When Malala Yousafzai was asked what she wanted to do for her 17th birthday earlier this year, she did not hesitate with her answer. The Pakistan native wanted to go to Nigeria and campaign for the release of more than 200 missing schoolgirls who had been kidnapped by the militant Islamist movement Boko Haram. The girls’ supposed offense? Simply wanting to go to school.
Malala herself was just 11 when she started speaking out against the Taliban and for her right to go to school. She was only 15 when a Taliban gunman boarded a school bus and shot her in the head. The assassination attempt failed. While the Taliban intended to kill an innocent girl who simply wanted to right to an education, they instead gave birth to an extraordinary global movement.
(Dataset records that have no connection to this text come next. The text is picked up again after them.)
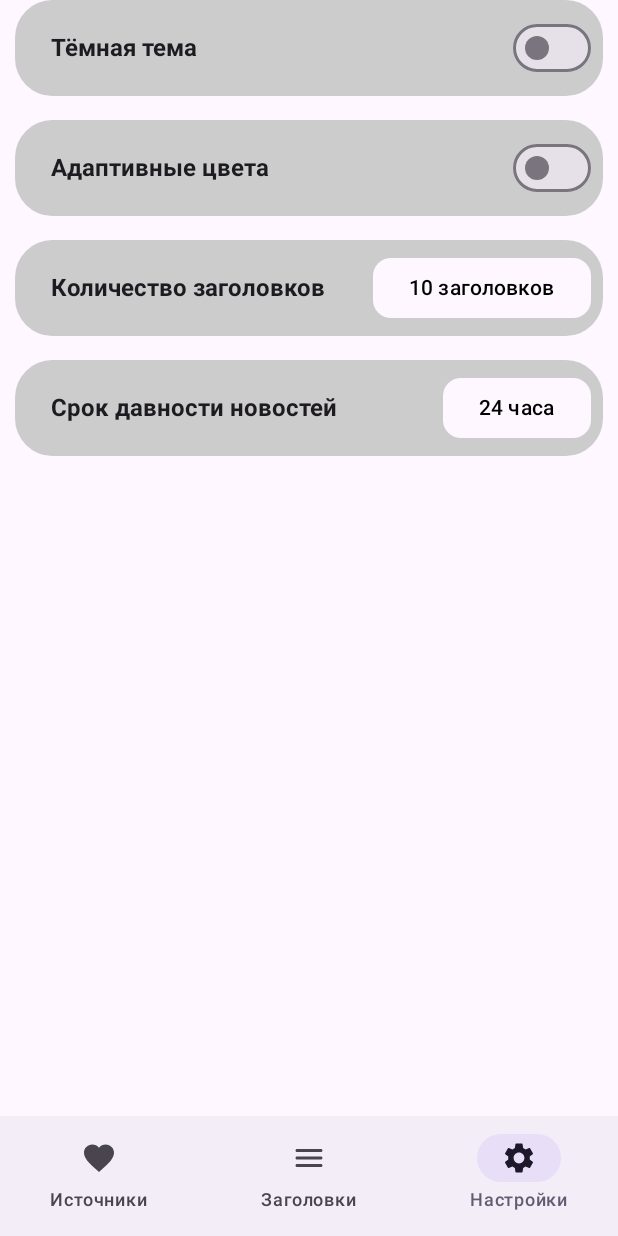
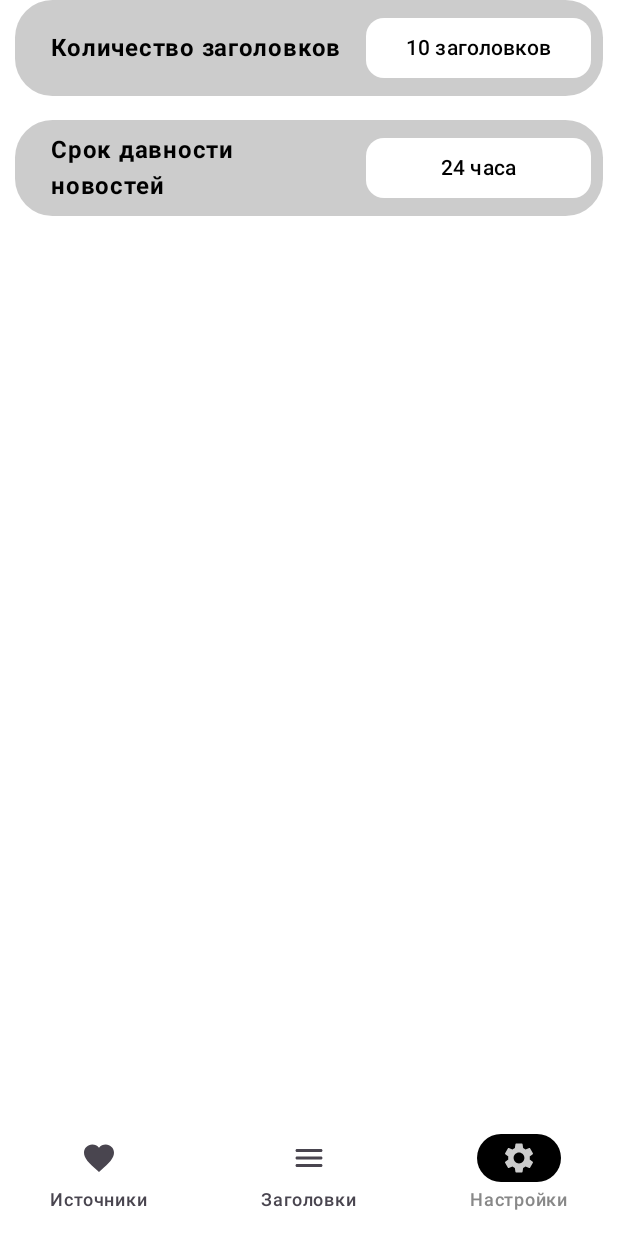
Before and after one commit to Rodomers/Redact, an Android app built with Jetpack Compose: the screen it shows after launch (MainActivity), item 3 of the bottom bar chosen, on a phone screen of 412 x 824 dp. Run offline under Robolectric (Android 15) with nearby library versions, the phone set to English and light mode, and no system bars.

Commit message:
Color Themes (Black/White, autoswitch)

```diff
--- a/app/src/main/java/com/rds/mews/CustomUI.kt
+++ b/app/src/main/java/com/rds/mews/CustomUI.kt
@@ -29,7 +29,6 @@ import androidx.compose.runtime.Composable
 import androidx.compose.runtime.remember
 import androidx.compose.ui.Alignment
 import androidx.compose.ui.Modifier
-import androidx.compose.ui.graphics.Color
 import androidx.compose.ui.text.style.TextAlign
 import androidx.compose.ui.unit.dp
 import androidx.compose.animation.shrinkVertically
@@ -53,6 +52,7 @@ import androidx.compose.ui.text.font.FontWeight
 import androidx.compose.ui.tooling.preview.Preview
 import androidx.compose.ui.unit.sp
 import androidx.compose.ui.window.Popup
+import com.rds.mews.ui.theme.Shapes
 import kotlinx.coroutines.launch
 
 @Composable
@@ -62,9 +62,9 @@ fun CustomDropdown(
     animDuration: Int = 200
 ) {Surface(
         modifier = Modifier.width(150.dp),
-        shape = RoundedCornerShape(12.dp),
+        shape = Shapes.small,
         color = MaterialTheme.colorScheme.surface,
-        shadowElevation = 6.dp
+        shadowElevation = 4.dp
     ) {
         AnimatedVisibility(
             visibleState = transitionState,
@@ -85,7 +85,7 @@ fun CustomDropdown(
                     CustomDropdownMenuItem(button.first, button.second, onDismiss = onDismiss)
                     if (index < buttons.size - 1) {
                         HorizontalDivider(
-                            color = Color.Gray,
+                            color = MaterialTheme.colorScheme.secondary,
                             thickness = 1.dp,
                             modifier = Modifier.padding(horizontal = 8.dp)
                         )
@@ -115,7 +115,7 @@ private fun CustomDropdownMenuItem(
     ) {
         Text(
             text = text,
-            style = MaterialTheme.typography.bodyLarge,
+            style = MaterialTheme.typography.bodyLarge
         )
     }
 }
@@ -133,7 +133,7 @@ fun CustomCardWithMenu(
             .fillMaxWidth()
             .height(50.dp),
         shape = RoundedCornerShape(12.dp),
-        color = Color.LightGray,
+        color = MaterialTheme.colorScheme.primary,
         shadowElevation = 0.dp
     ) {
         Row(
@@ -152,7 +152,7 @@ fun CustomCardWithMenu(
             IconButton(
                 onClick = {toggleDropdown()},
                 modifier = Modifier
-                    .background(color = Color.Gray)
+                    .background(MaterialTheme.colorScheme.secondary)
                     .fillMaxHeight()
             ) {
                 Icon(imageVector = Icons.Default.MoreVert, contentDescription = "Меню")
@@ -184,7 +184,7 @@ fun TitlesCard(title: Title) {
             .fillMaxWidth()
             .wrapContentHeight(),
         shape = RoundedCornerShape(25.dp),
-        color = Color.LightGray
+        color = MaterialTheme.colorScheme.primary
     ) {
         Column(
             modifier = Modifier.padding(horizontal = 16.dp).animateContentSize()
@@ -198,8 +198,7 @@ fun TitlesCard(title: Title) {
                 Text(
                     text = "14:88",
                     textAlign = TextAlign.Left,
-                    modifier = Modifier.padding(8.dp).width(40.dp),
-                    color = Color.Black
+                    modifier = Modifier.padding(8.dp).width(40.dp)
                 )
                 Text(
                     text = title.title,
@@ -218,7 +217,7 @@ fun TitlesCard(title: Title) {
 
                 HorizontalDivider(
                     thickness = 1.dp,
-                    color = Color.Gray,
+                    color = MaterialTheme.colorScheme.secondary,
                     modifier = Modifier.padding(vertical = 10.dp))
 
                 HorizontalPager(
@@ -230,6 +229,7 @@ fun TitlesCard(title: Title) {
                     when (page) {
                         0 -> {
                             Text(text = title.text,
+                                color = MaterialTheme.colorScheme.onPrimary,
                                 modifier = Modifier.onSizeChanged { newSize ->
                                     pagerContentHeight = newSize.height
                                 })
@@ -253,7 +253,7 @@ fun TitlesCard(title: Title) {
 
                 HorizontalDivider(
                     thickness = 1.dp,
-                    color = Color.Gray,
+                    color = MaterialTheme.colorScheme.secondary,
                     modifier = Modifier.padding(vertical = 10.dp))
 
                 Row(
@@ -301,7 +301,7 @@ fun CustomSettingsItem(text: String, item: @Composable () -> Unit) {
             .fillMaxWidth()
             .wrapContentHeight(),
         shape = RoundedCornerShape(25.dp),
-        color = Color.LightGray
+        color = MaterialTheme.colorScheme.primary
     ) {
         Row(
             modifier = Modifier.padding(8.dp),
--- a/app/src/main/java/com/rds/mews/MainActivity.kt
+++ b/app/src/main/java/com/rds/mews/MainActivity.kt
@@ -4,13 +4,18 @@ import android.os.Bundle
 import androidx.activity.ComponentActivity
 import androidx.activity.compose.setContent
 import androidx.activity.enableEdgeToEdge
+import androidx.core.view.WindowCompat
+import com.rds.mews.ui.theme.MewsTheme
 
 class MainActivity : ComponentActivity() {
     override fun onCreate(savedInstanceState: Bundle?) {
         super.onCreate(savedInstanceState)
-        enableEdgeToEdge()
+        WindowCompat.setDecorFitsSystemWindows(window, false)
+
         setContent {
-            MainScreen()
+            MewsTheme {
+                MainScreen()
+            }
         }
     }
 }
--- a/app/src/main/java/com/rds/mews/MainActivityInterface.kt
+++ b/app/src/main/java/com/rds/mews/MainActivityInterface.kt
@@ -1,16 +1,15 @@
 package com.rds.mews
 
-import androidx.compose.foundation.layout.Arrangement
-import androidx.compose.foundation.layout.Column
-import androidx.compose.foundation.layout.fillMaxSize
 import androidx.compose.foundation.layout.padding
 import androidx.compose.material.icons.Icons
 import androidx.compose.material.icons.filled.Favorite
 import androidx.compose.material.icons.filled.Settings
 import androidx.compose.material.icons.rounded.Menu
 import androidx.compose.material3.Icon
+import androidx.compose.material3.MaterialTheme
 import androidx.compose.material3.NavigationBar
 import androidx.compose.material3.NavigationBarItem
+import androidx.compose.material3.NavigationBarItemDefaults
 import androidx.compose.material3.Scaffold
 import androidx.compose.material3.Text
 import androidx.compose.runtime.Composable
@@ -18,10 +17,8 @@ import androidx.compose.runtime.getValue
 import androidx.compose.runtime.mutableStateOf
 import androidx.compose.runtime.remember
 import androidx.compose.runtime.setValue
-import androidx.compose.ui.Alignment
 import androidx.compose.ui.Modifier
 import androidx.compose.ui.graphics.vector.ImageVector
-import androidx.compose.ui.tooling.preview.Preview
 
 sealed class TabScreen(val title: String, val icon: ImageVector) {
     data object Sources: TabScreen(title = "Источники", Icons.Default.Favorite)
@@ -201,7 +198,7 @@ fun MainScreen() {
                 selectedTab = selectedTab,
                 onTabSelected = { newTab ->
                     selectedTab = newTab
-                }
+                },
             )
         }
     ) { paddingValues ->
@@ -226,7 +223,7 @@ fun MainScreen() {
 fun MyBottomBar(selectedTab: TabScreen, onTabSelected: (TabScreen) -> Unit) {
     val tabs = listOf(TabScreen.Sources, TabScreen.Titles, TabScreen.Settings)
 
-    NavigationBar {
+    NavigationBar(containerColor = MaterialTheme.colorScheme.surface) {
         tabs.forEach { tab ->
             NavigationBarItem(
                 selected = selectedTab == tab,
@@ -236,14 +233,13 @@ fun MyBottomBar(selectedTab: TabScreen, onTabSelected: (TabScreen) -> Unit) {
                 },
                 label = {
                     Text(text = tab.title)
-                }
+                },
+                colors = NavigationBarItemDefaults.colors(
+                    selectedIconColor = MaterialTheme.colorScheme.primary,
+                    unselectedIconColor = MaterialTheme.colorScheme.onSurfaceVariant,
+                    indicatorColor = MaterialTheme.colorScheme.onBackground
+                )
             )
         }
     }
 }
-
-@Preview(showBackground = true)
-@Composable
-fun MainScreenPreview() {
-    MainScreen()
-}
--- a/app/src/main/java/com/rds/mews/SettingsGrid.kt
+++ b/app/src/main/java/com/rds/mews/SettingsGrid.kt
@@ -7,6 +7,7 @@ import androidx.compose.foundation.layout.Box
 import androidx.compose.foundation.layout.Column
 import androidx.compose.foundation.layout.padding
 import androidx.compose.foundation.layout.statusBarsPadding
+import androidx.compose.foundation.layout.width
 import androidx.compose.foundation.layout.wrapContentSize
 import androidx.compose.foundation.rememberScrollState
 import androidx.compose.foundation.shape.RoundedCornerShape
@@ -59,28 +60,26 @@ fun SettingsGrid(modifier: Modifier) {
             .verticalScroll(rememberScrollState()),
         verticalArrangement = Arrangement.spacedBy(16.dp),
     ) {
-        CustomSettingsItem(text = "Тёмная тема") {
-            Switch(
-            checked = darkTheme, onCheckedChange = { darkTheme = it }
-            )
-        }
-        if (Build.VERSION.SDK_INT >= Build.VERSION_CODES.S) {
-            CustomSettingsItem(text = "Адаптивные цвета") {
-                Switch(
-                    checked = adaptiveColors, onCheckedChange = { adaptiveColors = it }
-                )
-            }
-        }
+//        CustomSettingsItem(text = "Тёмная тема") {
+//            Switch(checked = darkTheme, onCheckedChange = { darkTheme = it })
+//        }
+//        if (Build.VERSION.SDK_INT >= Build.VERSION_CODES.S) {
+//            CustomSettingsItem(text = "Адаптивные цвета") {
+//                Switch(
+//                    checked = adaptiveColors, onCheckedChange = { adaptiveColors = it }
+//                )
+//            }
+//        }
         CustomSettingsItem(text = "Количество заголовков") {
             Box() {
                 Button(
                     modifier = Modifier
-                        .wrapContentSize(),
+                        .wrapContentSize()
+                        .width(150.dp),
                     onClick = { titlesDropdownVisible.targetState = !titlesDropdownVisible.currentState },
                     shape = RoundedCornerShape(12.dp),
                     colors = ButtonDefaults.buttonColors(
-                        containerColor = MaterialTheme.colorScheme.background,
-                        contentColor = Color.Black
+                        containerColor = MaterialTheme.colorScheme.background
                     )
                 ) {
                     Text(text = titlesNum)
@@ -100,12 +99,12 @@ fun SettingsGrid(modifier: Modifier) {
             Box() {
                 Button(
                     modifier = Modifier
-                        .wrapContentSize(),
+                        .wrapContentSize()
+                        .width(150.dp),
                     onClick = { limitationDropdownVisible.targetState = !limitationDropdownVisible.currentState },
                     shape = RoundedCornerShape(12.dp),
                     colors = ButtonDefaults.buttonColors(
-                        containerColor = MaterialTheme.colorScheme.background,
-                        contentColor = Color.Black
+                        containerColor = MaterialTheme.colorScheme.background
                     )
                 ) {
                     Text(text = limitation)
--- a/app/src/main/java/com/rds/mews/ui/theme/Color.kt
+++ b/app/src/main/java/com/rds/mews/ui/theme/Color.kt
@@ -1,11 +1,9 @@
 package com.rds.mews.ui.theme
 
+import androidx.compose.material3.darkColorScheme
+import androidx.compose.material3.lightColorScheme
 import androidx.compose.ui.graphics.Color
 
-val Purple80 = Color(0xFFD0BCFF)
-val PurpleGrey80 = Color(0xFFCCC2DC)
-val Pink80 = Color(0xFFEFB8C8)
-
-val Purple40 = Color(0xFF6650a4)
-val PurpleGrey40 = Color(0xFF625b71)
-val Pink40 = Color(0xFF7D5260)
+val DarkGray = Color(0xFF121212)
+val MediumGray = Color(0xFF1D1D1D)
+val LighterGray = Color(0xFF2C2C2C)
--- a/app/src/main/java/com/rds/mews/ui/theme/Theme.kt
+++ b/app/src/main/java/com/rds/mews/ui/theme/Theme.kt
@@ -4,55 +4,92 @@ import android.app.Activity
 import android.os.Build
 import androidx.compose.foundation.isSystemInDarkTheme
 import androidx.compose.material3.MaterialTheme
+import androidx.compose.material3.Typography
 import androidx.compose.material3.darkColorScheme
-import androidx.compose.material3.dynamicDarkColorScheme
-import androidx.compose.material3.dynamicLightColorScheme
 import androidx.compose.material3.lightColorScheme
 import androidx.compose.runtime.Composable
-import androidx.compose.ui.platform.LocalContext
+import androidx.compose.runtime.SideEffect
+import androidx.compose.ui.graphics.Color
+import androidx.compose.ui.graphics.toArgb
+import androidx.compose.ui.platform.LocalView
+import androidx.compose.ui.text.TextStyle
+import androidx.compose.ui.text.font.FontFamily
+import androidx.compose.ui.text.font.FontWeight
+import androidx.compose.ui.unit.sp
+import androidx.core.view.WindowCompat
+
+private val LightColorScheme = lightColorScheme(
+    primary = Color.LightGray,
+    secondary = Color.Gray,
+    background = Color.White,
+    surface = Color.White,
+    onPrimary = Color.Black,
+    onSecondary = Color.White,
+    onBackground = Color.Black,
+    onSurface = Color.Black
+)
 
 private val DarkColorScheme = darkColorScheme(
-    primary = Purple80,
-    secondary = PurpleGrey80,
-    tertiary = Pink80
+    primary = LighterGray, // Светлый серый для выделения
+    secondary = Color.DarkGray, // Средний серый для второстепенных элементов
+    background = DarkGray, // Тёмный фон
+    surface = DarkGray, // Тёмная поверхность
+    onPrimary = Color.White, // Белый текст на `primary` фоне
+    onSecondary = Color.White, // Белый текст на `secondary` фоне
+    onBackground = Color.White, // Белый текст на `background` фоне
+    onSurface = Color.White // Белый текст на `surface` фоне
 )
 
-private val LightColorScheme = lightColorScheme(
-    primary = Purple40,
-    secondary = PurpleGrey40,
-    tertiary = Pink40
-
-    /* Other default colors to override
-    background = Color(0xFFFFFBFE),
-    surface = Color(0xFFFFFBFE),
-    onPrimary = Color.White,
-    onSecondary = Color.White,
-    onTertiary = Color.White,
-    onBackground = Color(0xFF1C1B1F),
-    onSurface = Color(0xFF1C1B1F),
-    */
+// Добавленный объект Typography, который отсутствовал
+val typography = Typography(
+    bodyLarge = TextStyle(
+        fontFamily = FontFamily.Default,
+        fontWeight = FontWeight.Normal,
+        fontSize = 14.sp,
+        lineHeight = 24.sp,
+        letterSpacing = 0.5.sp
+    )
+    /* При необходимости здесь можно переопределить и другие стили текста,
+       такие как titleLarge, bodyMedium и т.д. */
 )
 
 @Composable
 fun MewsTheme(
     darkTheme: Boolean = isSystemInDarkTheme(),
-    // Dynamic color is available on Android 12+
+    // Динамические цвета доступны на Android 12+
     dynamicColor: Boolean = true,
     content: @Composable () -> Unit
 ) {
     val colorScheme = when {
-        dynamicColor && Build.VERSION.SDK_INT >= Build.VERSION_CODES.S -> {
-            val context = LocalContext.current
-            if (darkTheme) dynamicDarkColorScheme(context) else dynamicLightColorScheme(context)
-        }
+//        dynamicColor && Build.VERSION.SDK_INT >= Build.VERSION_CODES.S -> {
+//            val context = LocalContext.current
+//            if (darkTheme) dynamicDarkColorScheme(context) else dynamicLightColorScheme(context)
+//        }
 
         darkTheme -> DarkColorScheme
         else -> LightColorScheme
     }
 
+    // Добавлен SideEffect для управления цветом и иконками системной строки состояния
+    val view = LocalView.current
+    if (!view.isInEditMode) {
+        SideEffect {
+            val window = (view.context as Activity).window
+            // Устанавливаем цвет строки состояния в соответствии с фоном темы
+            window.statusBarColor = Color.Transparent.toArgb()
+
+            // Указываем, что контент будет рисоваться под системными панелями
+            WindowCompat.setDecorFitsSystemWindows(window, false)
+
+            // Устанавливаем цвет иконок в строке состояния
+            val insetsController = WindowCompat.getInsetsController(window, view)
+            insetsController.isAppearanceLightStatusBars = !darkTheme
+        }
+    }
+
     MaterialTheme(
         colorScheme = colorScheme,
-        typography = Typography,
+        typography = typography, // Теперь ссылка на Typography корректна
         content = content
     )
 }
```
Also changed, not shown: app/src/main/java/com/rds/mews/ui/theme/Shape.kt (added, +12 -0 lines).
The 2012 shooting resulted in a massive outpouring of support for Malala, which continues to this day. Wise beyond her years, Malala has been able to channel her celebrity into advocacy for the education of girls worldwide. Unfortunately, the Taliban still considers Yousafzai a target. Despite the threats, Yousafzai remains a staunch advocate for the power of education. The Malala Fund, named in her honor, now offers girl-centric approaches to education that support the goal of creating a world where every girl reaches her true potential. On October 10, 2014, Malala was awarded the Nobel Peace Prize.
“The terrorists thought they would change my aims and stop my ambitions,” Malala has said, “but nothing changed in my life except this: weakness, fear, and hopelessness died. Strength, power, and courage were born.”